Disclaimer – none of the businesses mentioned in this post have paid me a cent, if any money changed hands, it was me paying them for an image. I mention them in this blog post because they worked well for me.
In an ocean of novel covers vying for a reader’s attention – either on bookshop shelves or thumbnails on your screen – there’s only one thing that stands out more than a great cover, and that’s a terrible cover.
So let me be upfront about this: if you want to stand the best chance of having a great-looking, eye catching cover, your best bet is to employ a designer. That’s what my then-publisher did for my novel Tokoloshe Song when they got the talented Alex Latimer to do the cover design. Alex came up with a number of options, all of them really good, and the one we went with was the best of the bunch and looked like this:
So you know a designer and they’re willing to help you for free or at a discount, and you have the means – use them.
But professional design doesn’t come cheaply and if you don’t know a designer or your budget does not stretch that far, it is possible to design a good cover yourself.
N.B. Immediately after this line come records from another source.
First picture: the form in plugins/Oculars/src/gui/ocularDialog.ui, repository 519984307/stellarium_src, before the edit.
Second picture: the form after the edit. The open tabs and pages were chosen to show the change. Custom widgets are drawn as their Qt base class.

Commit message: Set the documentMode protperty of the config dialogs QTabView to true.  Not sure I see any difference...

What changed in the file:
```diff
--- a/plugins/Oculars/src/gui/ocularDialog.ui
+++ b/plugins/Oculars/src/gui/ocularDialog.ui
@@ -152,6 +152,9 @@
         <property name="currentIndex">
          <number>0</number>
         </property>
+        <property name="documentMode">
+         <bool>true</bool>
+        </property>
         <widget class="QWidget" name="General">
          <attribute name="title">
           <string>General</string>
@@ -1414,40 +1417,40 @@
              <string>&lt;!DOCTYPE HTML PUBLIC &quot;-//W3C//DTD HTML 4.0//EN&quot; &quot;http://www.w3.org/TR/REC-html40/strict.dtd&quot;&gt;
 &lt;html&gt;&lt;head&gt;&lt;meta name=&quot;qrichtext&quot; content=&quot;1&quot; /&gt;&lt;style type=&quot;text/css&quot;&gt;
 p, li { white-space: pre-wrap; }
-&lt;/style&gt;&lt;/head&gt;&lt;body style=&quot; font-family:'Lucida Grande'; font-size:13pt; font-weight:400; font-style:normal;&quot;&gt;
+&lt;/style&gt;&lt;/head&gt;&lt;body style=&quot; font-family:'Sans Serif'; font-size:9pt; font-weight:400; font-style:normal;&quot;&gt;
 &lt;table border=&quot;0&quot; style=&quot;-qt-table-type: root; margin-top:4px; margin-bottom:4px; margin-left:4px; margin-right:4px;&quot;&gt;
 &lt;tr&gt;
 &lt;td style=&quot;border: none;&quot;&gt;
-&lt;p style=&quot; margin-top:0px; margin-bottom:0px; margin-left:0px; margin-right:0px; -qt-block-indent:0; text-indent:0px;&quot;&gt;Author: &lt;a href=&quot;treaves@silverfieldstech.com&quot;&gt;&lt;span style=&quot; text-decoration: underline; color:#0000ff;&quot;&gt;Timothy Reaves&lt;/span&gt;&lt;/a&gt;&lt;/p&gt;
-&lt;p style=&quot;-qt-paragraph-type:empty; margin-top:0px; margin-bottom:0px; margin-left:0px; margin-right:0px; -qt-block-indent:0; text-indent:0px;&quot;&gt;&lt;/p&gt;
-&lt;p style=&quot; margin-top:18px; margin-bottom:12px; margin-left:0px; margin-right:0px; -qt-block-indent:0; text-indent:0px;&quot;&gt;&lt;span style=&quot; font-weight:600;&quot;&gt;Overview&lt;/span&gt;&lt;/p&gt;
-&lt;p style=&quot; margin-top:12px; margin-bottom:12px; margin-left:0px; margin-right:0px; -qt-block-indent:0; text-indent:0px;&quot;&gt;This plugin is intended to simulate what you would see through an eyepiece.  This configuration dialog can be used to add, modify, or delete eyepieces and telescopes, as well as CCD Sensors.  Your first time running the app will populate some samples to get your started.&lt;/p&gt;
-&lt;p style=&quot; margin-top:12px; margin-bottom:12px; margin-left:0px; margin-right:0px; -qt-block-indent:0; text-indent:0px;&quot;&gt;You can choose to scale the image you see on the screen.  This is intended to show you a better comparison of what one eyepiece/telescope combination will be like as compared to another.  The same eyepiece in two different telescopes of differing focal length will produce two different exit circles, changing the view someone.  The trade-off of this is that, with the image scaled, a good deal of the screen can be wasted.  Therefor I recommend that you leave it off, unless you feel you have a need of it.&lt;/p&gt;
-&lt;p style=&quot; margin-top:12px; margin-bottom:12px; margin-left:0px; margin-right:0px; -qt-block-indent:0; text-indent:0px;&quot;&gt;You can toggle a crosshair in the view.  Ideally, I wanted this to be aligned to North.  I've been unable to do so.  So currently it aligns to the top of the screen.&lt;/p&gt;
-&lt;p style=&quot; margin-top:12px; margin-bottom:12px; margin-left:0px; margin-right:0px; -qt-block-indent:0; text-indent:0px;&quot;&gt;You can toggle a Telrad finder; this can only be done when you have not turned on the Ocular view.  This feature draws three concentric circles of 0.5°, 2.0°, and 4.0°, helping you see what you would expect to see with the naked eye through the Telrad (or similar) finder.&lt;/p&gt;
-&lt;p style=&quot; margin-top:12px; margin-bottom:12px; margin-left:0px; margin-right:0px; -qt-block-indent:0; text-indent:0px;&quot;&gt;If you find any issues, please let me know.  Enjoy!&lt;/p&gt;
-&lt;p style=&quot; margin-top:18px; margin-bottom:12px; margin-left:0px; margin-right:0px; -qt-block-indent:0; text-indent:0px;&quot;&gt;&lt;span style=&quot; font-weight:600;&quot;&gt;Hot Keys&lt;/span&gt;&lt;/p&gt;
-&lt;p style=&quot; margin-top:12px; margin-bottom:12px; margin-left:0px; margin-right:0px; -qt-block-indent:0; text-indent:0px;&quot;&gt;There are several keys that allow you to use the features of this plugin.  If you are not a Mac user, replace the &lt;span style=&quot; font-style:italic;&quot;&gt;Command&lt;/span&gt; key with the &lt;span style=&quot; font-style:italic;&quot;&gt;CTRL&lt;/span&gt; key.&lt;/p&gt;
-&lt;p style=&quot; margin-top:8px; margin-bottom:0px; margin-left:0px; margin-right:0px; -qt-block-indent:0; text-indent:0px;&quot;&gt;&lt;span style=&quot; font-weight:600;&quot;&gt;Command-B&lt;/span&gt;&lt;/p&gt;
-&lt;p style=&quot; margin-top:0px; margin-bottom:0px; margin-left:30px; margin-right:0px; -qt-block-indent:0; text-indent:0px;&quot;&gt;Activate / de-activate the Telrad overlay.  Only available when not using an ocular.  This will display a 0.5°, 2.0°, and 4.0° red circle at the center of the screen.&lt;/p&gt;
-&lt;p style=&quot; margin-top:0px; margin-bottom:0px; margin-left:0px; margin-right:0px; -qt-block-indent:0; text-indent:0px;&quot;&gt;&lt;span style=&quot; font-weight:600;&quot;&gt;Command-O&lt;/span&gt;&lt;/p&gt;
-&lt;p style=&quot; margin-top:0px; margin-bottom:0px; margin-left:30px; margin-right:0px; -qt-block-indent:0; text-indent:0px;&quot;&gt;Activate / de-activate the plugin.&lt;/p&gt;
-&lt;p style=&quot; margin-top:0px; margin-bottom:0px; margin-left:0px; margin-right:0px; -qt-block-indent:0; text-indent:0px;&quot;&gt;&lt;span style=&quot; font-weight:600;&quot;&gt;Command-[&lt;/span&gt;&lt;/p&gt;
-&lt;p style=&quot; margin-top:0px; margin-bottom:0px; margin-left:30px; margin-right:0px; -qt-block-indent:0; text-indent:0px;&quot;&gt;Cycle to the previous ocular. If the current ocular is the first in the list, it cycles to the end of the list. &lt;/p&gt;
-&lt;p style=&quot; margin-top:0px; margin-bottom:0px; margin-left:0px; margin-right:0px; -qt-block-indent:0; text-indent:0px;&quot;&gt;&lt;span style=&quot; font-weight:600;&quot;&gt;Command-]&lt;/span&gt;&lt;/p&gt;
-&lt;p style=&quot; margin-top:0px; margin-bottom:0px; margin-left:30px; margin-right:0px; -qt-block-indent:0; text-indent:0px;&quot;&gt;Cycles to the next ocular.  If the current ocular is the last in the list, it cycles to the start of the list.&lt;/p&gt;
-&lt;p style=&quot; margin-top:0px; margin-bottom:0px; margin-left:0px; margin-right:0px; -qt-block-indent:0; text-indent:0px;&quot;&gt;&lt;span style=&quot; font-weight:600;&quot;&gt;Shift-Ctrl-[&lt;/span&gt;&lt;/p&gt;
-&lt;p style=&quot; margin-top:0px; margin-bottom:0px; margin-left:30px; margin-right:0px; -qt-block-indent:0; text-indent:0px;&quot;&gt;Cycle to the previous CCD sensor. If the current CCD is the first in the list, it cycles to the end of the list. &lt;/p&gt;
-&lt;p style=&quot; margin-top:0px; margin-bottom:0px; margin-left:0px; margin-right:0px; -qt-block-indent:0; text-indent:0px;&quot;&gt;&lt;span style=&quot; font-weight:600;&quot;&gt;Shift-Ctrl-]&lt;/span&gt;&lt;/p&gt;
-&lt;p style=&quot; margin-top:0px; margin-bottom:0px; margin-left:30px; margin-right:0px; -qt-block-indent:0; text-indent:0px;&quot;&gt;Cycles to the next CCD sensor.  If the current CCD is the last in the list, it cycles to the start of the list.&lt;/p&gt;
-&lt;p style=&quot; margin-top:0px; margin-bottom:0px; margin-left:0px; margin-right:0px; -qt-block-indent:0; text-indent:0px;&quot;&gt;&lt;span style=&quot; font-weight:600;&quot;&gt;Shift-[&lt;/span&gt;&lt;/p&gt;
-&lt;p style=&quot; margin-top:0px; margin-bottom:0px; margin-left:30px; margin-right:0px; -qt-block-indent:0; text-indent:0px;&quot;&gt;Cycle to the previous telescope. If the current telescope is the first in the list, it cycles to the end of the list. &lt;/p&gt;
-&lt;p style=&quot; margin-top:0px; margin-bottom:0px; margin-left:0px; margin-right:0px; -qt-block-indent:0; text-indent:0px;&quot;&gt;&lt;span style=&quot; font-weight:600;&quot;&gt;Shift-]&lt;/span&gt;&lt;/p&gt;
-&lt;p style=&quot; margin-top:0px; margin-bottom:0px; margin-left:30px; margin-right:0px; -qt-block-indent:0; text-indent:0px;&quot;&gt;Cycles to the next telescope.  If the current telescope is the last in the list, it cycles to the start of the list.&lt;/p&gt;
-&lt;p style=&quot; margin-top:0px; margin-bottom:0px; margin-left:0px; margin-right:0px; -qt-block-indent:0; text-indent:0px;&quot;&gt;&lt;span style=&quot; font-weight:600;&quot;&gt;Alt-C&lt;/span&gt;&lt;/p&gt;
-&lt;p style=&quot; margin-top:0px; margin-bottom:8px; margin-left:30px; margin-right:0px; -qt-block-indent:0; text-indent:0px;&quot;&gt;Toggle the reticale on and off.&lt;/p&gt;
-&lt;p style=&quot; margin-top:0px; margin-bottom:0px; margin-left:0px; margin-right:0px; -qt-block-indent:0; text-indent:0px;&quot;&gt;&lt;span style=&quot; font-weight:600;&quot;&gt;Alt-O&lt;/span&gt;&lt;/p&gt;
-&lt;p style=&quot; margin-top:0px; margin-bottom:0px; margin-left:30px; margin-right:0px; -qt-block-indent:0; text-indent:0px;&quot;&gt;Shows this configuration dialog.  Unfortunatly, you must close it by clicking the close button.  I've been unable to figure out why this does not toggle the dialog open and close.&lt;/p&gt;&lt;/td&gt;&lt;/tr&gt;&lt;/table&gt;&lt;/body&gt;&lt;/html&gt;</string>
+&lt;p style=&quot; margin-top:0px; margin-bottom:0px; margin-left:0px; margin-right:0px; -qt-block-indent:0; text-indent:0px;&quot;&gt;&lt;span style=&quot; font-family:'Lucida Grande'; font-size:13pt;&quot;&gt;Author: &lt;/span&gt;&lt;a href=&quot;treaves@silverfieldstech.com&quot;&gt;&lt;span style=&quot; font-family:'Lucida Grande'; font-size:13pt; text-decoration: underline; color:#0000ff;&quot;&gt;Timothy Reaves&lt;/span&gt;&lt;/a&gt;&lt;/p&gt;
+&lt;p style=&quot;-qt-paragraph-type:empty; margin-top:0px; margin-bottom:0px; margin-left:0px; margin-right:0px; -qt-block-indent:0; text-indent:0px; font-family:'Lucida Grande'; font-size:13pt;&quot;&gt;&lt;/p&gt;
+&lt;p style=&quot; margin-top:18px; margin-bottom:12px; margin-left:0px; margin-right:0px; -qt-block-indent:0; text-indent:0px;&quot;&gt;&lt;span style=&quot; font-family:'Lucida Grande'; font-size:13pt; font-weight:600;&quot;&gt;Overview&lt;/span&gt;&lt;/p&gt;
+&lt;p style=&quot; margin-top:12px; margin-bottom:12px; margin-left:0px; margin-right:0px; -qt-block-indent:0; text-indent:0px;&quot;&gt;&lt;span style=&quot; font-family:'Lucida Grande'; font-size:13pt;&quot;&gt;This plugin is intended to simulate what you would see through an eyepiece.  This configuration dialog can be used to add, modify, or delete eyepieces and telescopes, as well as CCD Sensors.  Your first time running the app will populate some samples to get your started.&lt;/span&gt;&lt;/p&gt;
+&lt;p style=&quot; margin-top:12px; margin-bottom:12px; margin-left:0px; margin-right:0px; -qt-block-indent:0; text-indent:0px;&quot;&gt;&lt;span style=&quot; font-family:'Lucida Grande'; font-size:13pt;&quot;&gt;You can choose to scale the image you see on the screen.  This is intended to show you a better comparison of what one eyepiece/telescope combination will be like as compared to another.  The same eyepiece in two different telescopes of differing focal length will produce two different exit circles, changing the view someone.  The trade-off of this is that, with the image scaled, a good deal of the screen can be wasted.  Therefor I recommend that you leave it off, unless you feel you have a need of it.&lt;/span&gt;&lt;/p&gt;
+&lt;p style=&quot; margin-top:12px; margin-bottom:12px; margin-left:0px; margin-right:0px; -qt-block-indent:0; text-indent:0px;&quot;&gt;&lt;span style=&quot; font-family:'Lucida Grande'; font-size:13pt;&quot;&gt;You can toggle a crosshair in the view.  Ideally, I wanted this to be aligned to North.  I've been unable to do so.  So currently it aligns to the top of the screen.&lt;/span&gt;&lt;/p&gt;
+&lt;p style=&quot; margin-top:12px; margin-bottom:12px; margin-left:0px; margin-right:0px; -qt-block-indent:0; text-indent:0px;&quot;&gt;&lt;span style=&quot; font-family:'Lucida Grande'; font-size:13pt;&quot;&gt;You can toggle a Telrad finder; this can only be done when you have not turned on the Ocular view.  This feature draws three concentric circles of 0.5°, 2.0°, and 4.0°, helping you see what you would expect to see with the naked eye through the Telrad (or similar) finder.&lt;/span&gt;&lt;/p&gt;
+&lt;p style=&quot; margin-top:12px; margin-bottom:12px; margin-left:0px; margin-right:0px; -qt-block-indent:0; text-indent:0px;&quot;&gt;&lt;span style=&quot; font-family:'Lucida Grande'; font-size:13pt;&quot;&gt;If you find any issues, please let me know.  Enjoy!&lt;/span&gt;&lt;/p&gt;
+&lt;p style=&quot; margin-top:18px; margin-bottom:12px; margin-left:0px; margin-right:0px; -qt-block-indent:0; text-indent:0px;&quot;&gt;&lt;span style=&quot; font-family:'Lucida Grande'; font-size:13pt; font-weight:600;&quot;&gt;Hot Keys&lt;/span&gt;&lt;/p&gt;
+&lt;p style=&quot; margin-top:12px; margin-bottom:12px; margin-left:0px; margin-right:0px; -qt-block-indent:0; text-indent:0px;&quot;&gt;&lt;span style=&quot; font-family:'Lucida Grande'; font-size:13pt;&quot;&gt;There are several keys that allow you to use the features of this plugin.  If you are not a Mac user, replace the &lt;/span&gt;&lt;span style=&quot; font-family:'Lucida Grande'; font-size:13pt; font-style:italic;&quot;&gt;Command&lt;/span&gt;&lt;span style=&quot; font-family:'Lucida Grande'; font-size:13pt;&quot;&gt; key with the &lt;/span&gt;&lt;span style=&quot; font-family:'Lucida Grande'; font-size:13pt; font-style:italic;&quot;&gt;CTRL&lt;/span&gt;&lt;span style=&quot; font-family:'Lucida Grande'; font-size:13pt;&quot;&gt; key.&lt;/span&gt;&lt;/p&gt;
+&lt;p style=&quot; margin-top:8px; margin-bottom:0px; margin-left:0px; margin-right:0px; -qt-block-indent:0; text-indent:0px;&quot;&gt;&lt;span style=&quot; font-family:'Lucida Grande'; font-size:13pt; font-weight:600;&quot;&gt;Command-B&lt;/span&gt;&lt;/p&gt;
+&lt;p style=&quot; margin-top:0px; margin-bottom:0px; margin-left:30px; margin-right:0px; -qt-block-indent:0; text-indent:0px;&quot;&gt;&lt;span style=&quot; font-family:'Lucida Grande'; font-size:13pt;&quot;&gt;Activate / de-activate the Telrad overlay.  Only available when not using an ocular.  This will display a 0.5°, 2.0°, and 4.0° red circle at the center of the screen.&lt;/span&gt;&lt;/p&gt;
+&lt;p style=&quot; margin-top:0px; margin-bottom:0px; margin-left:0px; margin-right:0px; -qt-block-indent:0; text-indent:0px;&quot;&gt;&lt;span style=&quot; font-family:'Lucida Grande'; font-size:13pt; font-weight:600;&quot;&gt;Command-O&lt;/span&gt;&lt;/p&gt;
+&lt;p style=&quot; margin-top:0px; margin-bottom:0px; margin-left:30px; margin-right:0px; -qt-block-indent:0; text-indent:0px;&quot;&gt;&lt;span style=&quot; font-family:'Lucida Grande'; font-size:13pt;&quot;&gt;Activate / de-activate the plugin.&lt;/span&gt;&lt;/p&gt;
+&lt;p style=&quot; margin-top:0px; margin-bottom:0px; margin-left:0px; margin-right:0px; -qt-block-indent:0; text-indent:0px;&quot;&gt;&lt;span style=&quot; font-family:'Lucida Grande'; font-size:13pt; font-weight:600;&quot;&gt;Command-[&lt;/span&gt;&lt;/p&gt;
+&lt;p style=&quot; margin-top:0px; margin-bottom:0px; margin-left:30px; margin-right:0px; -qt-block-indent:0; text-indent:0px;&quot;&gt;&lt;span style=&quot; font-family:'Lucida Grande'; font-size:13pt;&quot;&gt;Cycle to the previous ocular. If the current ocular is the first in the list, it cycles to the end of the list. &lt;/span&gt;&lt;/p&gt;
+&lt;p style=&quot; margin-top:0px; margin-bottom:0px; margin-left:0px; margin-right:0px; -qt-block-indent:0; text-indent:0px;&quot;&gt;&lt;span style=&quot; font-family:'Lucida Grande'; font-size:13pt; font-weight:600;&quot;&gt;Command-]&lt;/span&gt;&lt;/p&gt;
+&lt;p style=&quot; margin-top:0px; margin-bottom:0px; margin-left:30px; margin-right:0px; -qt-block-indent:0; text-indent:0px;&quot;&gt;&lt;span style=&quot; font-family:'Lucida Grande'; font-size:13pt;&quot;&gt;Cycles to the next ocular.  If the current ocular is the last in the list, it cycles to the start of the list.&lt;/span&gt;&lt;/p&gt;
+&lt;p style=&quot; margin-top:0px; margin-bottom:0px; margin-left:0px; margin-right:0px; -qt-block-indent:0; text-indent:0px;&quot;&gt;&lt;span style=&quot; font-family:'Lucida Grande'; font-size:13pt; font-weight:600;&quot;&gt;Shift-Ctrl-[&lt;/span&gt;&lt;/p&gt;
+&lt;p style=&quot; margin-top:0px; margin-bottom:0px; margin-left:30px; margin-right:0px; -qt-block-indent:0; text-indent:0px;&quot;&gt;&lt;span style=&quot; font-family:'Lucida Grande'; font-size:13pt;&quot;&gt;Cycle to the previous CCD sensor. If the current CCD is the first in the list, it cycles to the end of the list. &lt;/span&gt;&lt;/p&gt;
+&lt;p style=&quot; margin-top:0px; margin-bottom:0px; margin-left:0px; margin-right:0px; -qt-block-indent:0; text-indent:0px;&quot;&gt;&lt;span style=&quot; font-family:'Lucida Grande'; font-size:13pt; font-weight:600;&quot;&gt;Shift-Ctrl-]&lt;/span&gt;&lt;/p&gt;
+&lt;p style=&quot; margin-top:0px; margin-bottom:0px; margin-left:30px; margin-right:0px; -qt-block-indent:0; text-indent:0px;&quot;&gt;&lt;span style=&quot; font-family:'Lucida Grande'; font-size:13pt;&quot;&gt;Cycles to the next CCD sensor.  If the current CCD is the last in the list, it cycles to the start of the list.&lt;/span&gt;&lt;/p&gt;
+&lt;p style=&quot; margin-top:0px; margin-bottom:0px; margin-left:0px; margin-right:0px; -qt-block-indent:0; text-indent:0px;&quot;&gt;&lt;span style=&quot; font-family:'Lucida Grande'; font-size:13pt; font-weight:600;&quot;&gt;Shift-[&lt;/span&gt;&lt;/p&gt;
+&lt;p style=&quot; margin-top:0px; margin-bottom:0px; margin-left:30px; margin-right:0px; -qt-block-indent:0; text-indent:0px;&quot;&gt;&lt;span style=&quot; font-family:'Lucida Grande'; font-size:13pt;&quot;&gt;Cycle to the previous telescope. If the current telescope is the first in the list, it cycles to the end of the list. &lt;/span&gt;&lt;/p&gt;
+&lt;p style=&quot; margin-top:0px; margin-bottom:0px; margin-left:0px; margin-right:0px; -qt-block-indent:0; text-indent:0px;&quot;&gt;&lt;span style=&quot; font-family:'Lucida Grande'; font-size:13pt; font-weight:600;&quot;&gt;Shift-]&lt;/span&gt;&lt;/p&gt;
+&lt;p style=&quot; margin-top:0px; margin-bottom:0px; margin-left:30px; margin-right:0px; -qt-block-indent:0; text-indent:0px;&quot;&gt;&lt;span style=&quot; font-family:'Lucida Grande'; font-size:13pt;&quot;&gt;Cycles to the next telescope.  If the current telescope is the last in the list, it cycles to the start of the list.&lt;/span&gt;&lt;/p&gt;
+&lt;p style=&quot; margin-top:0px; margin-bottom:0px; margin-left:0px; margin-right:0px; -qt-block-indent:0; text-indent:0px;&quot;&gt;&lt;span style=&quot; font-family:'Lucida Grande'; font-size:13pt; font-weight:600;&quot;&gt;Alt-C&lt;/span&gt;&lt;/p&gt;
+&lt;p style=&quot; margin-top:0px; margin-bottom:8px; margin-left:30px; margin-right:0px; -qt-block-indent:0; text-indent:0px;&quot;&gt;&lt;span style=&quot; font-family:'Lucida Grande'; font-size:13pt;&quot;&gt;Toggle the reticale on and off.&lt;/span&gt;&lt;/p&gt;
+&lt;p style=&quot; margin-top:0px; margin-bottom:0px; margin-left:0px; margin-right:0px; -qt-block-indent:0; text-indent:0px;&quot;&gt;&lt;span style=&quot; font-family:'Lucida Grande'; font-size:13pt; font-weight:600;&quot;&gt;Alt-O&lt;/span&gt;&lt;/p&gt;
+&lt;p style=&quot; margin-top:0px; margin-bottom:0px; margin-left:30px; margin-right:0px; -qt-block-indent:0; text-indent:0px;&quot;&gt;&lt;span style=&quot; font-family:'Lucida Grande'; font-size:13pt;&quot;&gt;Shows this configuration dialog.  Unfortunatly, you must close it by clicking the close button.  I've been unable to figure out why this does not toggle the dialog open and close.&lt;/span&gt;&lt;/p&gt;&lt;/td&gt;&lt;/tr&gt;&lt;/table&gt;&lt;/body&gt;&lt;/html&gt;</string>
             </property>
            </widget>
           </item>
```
Here’s what’s worked for me:
I use free cover design software from Canva, This allowed me to practice cover design myself. It lets you choose from a range of cover templates, quite a few of them free. It’s also user-friendly software and you can become adept at using it with a bit of practice. I started off by creating covers for short stories that I planned to publish through Amazon like this one:
This photo was taken with a very average cellphone camera, post-processed using the image editing software built into Picasa (also free). Would it work as a novel cover? Maybe not. But I do think it does the job well as a short story cover that conveys a sense of what the story is about.
Or this one:
Using an image and line art offered for free from Pixabay – a fantastic free image database that also offers users a variety of ways to make a contribution to the image creator.
When I was looking for an image to use on the cover of my latest novel I looked for ages before finding one that I really wanted on Shutterstock. At the time I paid around 15 dollars for the image (in my mind a bargain for an image that was precisely what I was looking for) and designed the cover using Canva:
Keep in mind that even if you’ve paid for an image, there are conditions attached to its use and you still need to credit the site and image creator. These conditions are clearly set out on each image library database.
Through the cover design process you’ll be faced with a bunch of choices: how big should your name and story title be, especially in relation to each other? Should you mention that it’s a novel or a thriller or a romance comedy, or even that it’s a novel, for that matter? All I can advise is that you have a look at books in your genre that have sold well and whose covers you find outstanding, see how they’ve done it and what good fundamentals you can emulate. You may be surprised how many elements they have in common. One tip: For every cover you design, keep the same font for your name and surname – this will help make you more recognizable.
And remember: a good cover won’t necessarily lead to someone buying your book, but it might make them pause to look, and then you need to hook that prospective reader with a crackingly well-written story.